Intellectual disability is defined as significant limitations in intellectual functioning and significant limitations in adaptive behavior that occur during the developmental period and adversely affect educational performance. Significant limitations in intellectual functioning consists of a standard score of 2 or more standard deviations below the mean on an individually administered intelligence test which takes into account the child’s mode of communication and is developed to assess intellectual functioning using this mode. More than one intelligence test may be used to produce a comprehensive result. Significant limitations in adaptive behavior consists of a standard score on adaptive behavior that is 2 standard deviations or more below the mean for conceptual skills, social skills, practical adaptive skills or the overall composite score of these 3 factors. These standardized or nationally-normed measures are comprehensive, individual assessments that include interviews of the parents and observations of the child in adaptive behavior relevant to the child's age.
Educational performance is adversely affected in ages 3 through 5 if there is a standard score that is 2 standard deviations or more below the mean on a measure of language development and communication, cognition, and general knowledge or a standard score that is 2 standard deviations or more below the mean on a measure of written language, reading, and mathematics for those ages 6 to 21. However, if educational performance cannot be assessed in this manner due to functioning level or age, a standardized developmental scale or body of evidence may be used.
A child continues to qualify as intellectually disabled if the child met the initial identification criteria and continues to demonstrate a need for specially designed instruction.
Summary of, and comparison with, existing or proposed federal regulations: N/A.
Comparison with rules in adjacent states: N/A.
Summary of factual data and analytical methodologies:
The language in PI 11.36 (1) uses cognitive disability. The term cognitive disability and its definition are not consistent with current means of determining whether someone has an intellectual disability. As a result, cognitive disability is changed to intellectual disability and the definition of and determination of an intellectual disability is changed to align with the American Association on Intellectual and Development Disabilities’ classification manual, Intellectual Disability: Definition, Classification, and Systems of Supports, 11th edition (2010) and to include current terminology used in the Wisconsin Model Early Learning Standards.
Analysis and supporting documents used to determine effect on small business or in preparation of economic impact report: N/A.

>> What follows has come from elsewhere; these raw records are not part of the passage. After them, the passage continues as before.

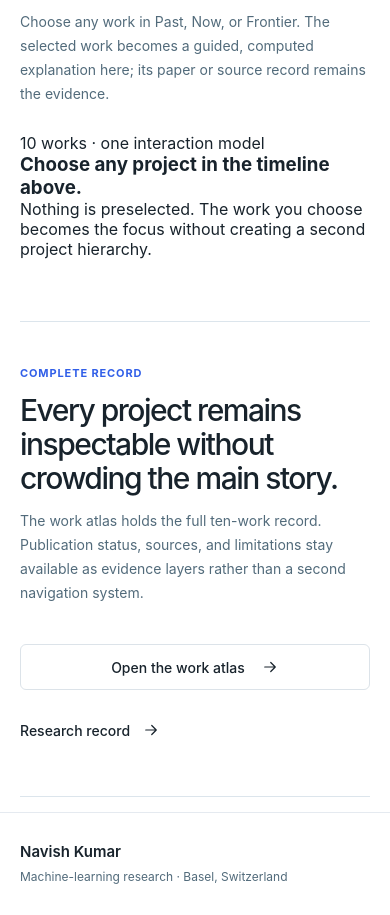
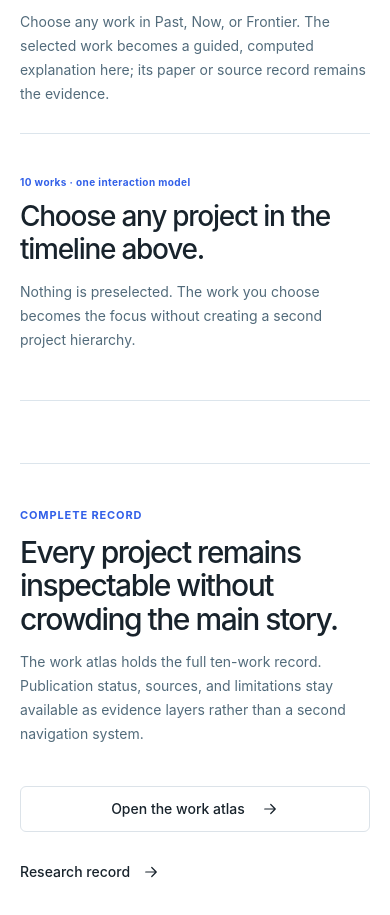
Before and after one commit to KumarNavish/KumarNavish.github.io, a React (Vite) app in the folder immersive/: page / in a window 390 px wide. Shown: the part 1520-2435 px from the top of the page. Built offline with nearby package versions, Linux system fonts and the light colour scheme.

Commit message:
style(portfolio): unify all homepage work explanations

```diff
--- a/immersive/src/final-polish.css
+++ b/immersive/src/final-polish.css
@@ -17,3 +17,158 @@
   text-transform: none;
   letter-spacing: .02em;
 }
+
+.home-work-explanation {
+  scroll-margin-top: 92px;
+}
+.home-selection-prompt {
+  min-height: 330px;
+  display: grid;
+  align-content: center;
+  max-width: 820px;
+  padding: 58px 0 66px;
+  border-top: 1px solid #dce5ec;
+  border-bottom: 1px solid #dce5ec;
+}
+.home-selection-prompt > span,
+.selected-work-intro span {
+  color: #315fe8;
+  font-size: 10px;
+  font-weight: 700;
+  letter-spacing: .04em;
+}
+.home-selection-prompt h3 {
+  margin-top: 12px;
+  font-size: clamp(27px, 3vw, 39px);
+  line-height: 1.16;
+  letter-spacing: -.045em;
+  font-weight: 540;
+}
+.home-selection-prompt p {
+  max-width: 620px;
+  margin-top: 15px;
+  color: #526b7b;
+  font-size: 14px;
+  line-height: 1.7;
+}
+.selected-work-intro {
+  display: grid;
+  grid-template-columns: minmax(210px, .7fr) minmax(300px, 1fr) auto;
+  gap: 34px;
+  align-items: end;
+  padding: 22px 0 25px;
+  border-top: 1px solid #dce5ec;
+  border-bottom: 1px solid #dce5ec;
+}
+.selected-work-intro h3 {
+  margin-top: 7px;
+  font-size: 22px;
+  font-weight: 580;
+}
+.selected-work-intro > p {
+  color: #354e60;
+  font-size: 15px;
+  line-height: 1.55;
+}
+.selected-work-intro > a {
+  min-height: 44px;
+  display: inline-flex;
+  align-items: center;
+  color: #315fe8;
+  font-size: 12px;
+  white-space: nowrap;
+}
+.home-selected-work .scientific-panel {
+  margin-top: 28px;
+}
+.home-selected-spatial {
+  padding-top: 28px;
+}
+.home-selected-spatial > .scene-stage {
+  height: 500px;
+}
+.home-spatial-controls {
+  display: flex;
+  align-items: center;
+  flex-wrap: wrap;
+  gap: 0;
+  margin-top: 14px;
+  border-top: 1px solid #dce5ec;
+  border-bottom: 1px solid #dce5ec;
+}
+.home-spatial-controls button {
+  min-height: 44px;
+  padding: 0 15px;
+  border: 0;
+  border-right: 1px solid #dce5ec;
+  background: #fff;
+  color: #283e4e;
+  font: inherit;
+  font-size: 11px;
+}
+.home-spatial-controls button:hover,
+.home-spatial-controls button:focus-visible {
+  color: #315fe8;
+}
+.home-spatial-controls > span {
+  margin-left: auto;
+  padding: 0 4px 0 16px;
+  color: #526b7b;
+  font-size: 10px;
+}
+.home-selected-spatial .mechanism-pulse {
+  margin-top: 18px;
+}
+
+@media (max-width: 900px) {
+  .selected-work-intro {
+    grid-template-columns: 1fr 1fr;
+    gap: 16px 28px;
+  }
+  .selected-work-intro > a {
+    grid-column: 1 / -1;
+  }
+  .home-selected-spatial > .scene-stage {
+    height: 430px;
+  }
+}
+
+@media (max-width: 720px) {
+  .home-selection-prompt {
+    min-height: 250px;
+    padding: 42px 0 48px;
+  }
+  .selected-work-intro {
+    grid-template-columns: 1fr;
+    gap: 13px;
+    align-items: start;
+  }
+  .selected-work-intro > a {
+    grid-column: 1;
+  }
+  .home-selected-spatial > .scene-stage {
+    height: 350px;
+  }
+  .home-spatial-controls {
+    display: grid;
+    grid-template-columns: repeat(2, minmax(0, 1fr));
+  }
+  .home-spatial-controls button {
+    border-bottom: 1px solid #dce5ec;
+    text-align: left;
+  }
+  .home-spatial-controls > span {
+    grid-column: 1 / -1;
+    margin-left: 0;
+    padding: 12px 4px;
+  }
+}
+
+@media (max-width: 480px) {
+  .home-selection-prompt h3 {
+    font-size: 28px;
+  }
+  .home-selected-spatial > .scene-stage {
+    height: 320px;
+  }
+}
```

Anticipated costs incurred by private sector: N/A.
Effect on small business:
The proposed rules will have no economic impact on small businesses, as defined in s. 227.114 (1), Stats.
Agency contact person: (including email and telephone)
Budget and Policy Analyst
Wisconsin Department of Public Instruction
Place where comments are to be submitted and deadline for submission:
Comments should be submitted to Carl Bryan, Department of Public Instruction, 125 S. Webster Street, P.O. Box 7841, Madison, WI 53707-7841 or at Carl.Bryan@dpi.wi.gov. The Department will publish a hearing notice in the Administrative Register which will provide information on the deadline for the submission of comments.
SECTION 1. PI 11.36 (1) (title), (a) and (b) (intro) are amended to read:
(1) CognitiveINTELLECTUAL DISABILITY.
(a) Cognitive disability means significantly subaverage intellectual functioning that exists concurrently with deficits in adaptive behavior and In this subsection, intellectual disability means significant limitations both in intellectual functioning and in adaptive behavior as expressed in conceptual, social, and practical adaptive skills and manifested during the developmental period that adversely affects the child’s educational performance.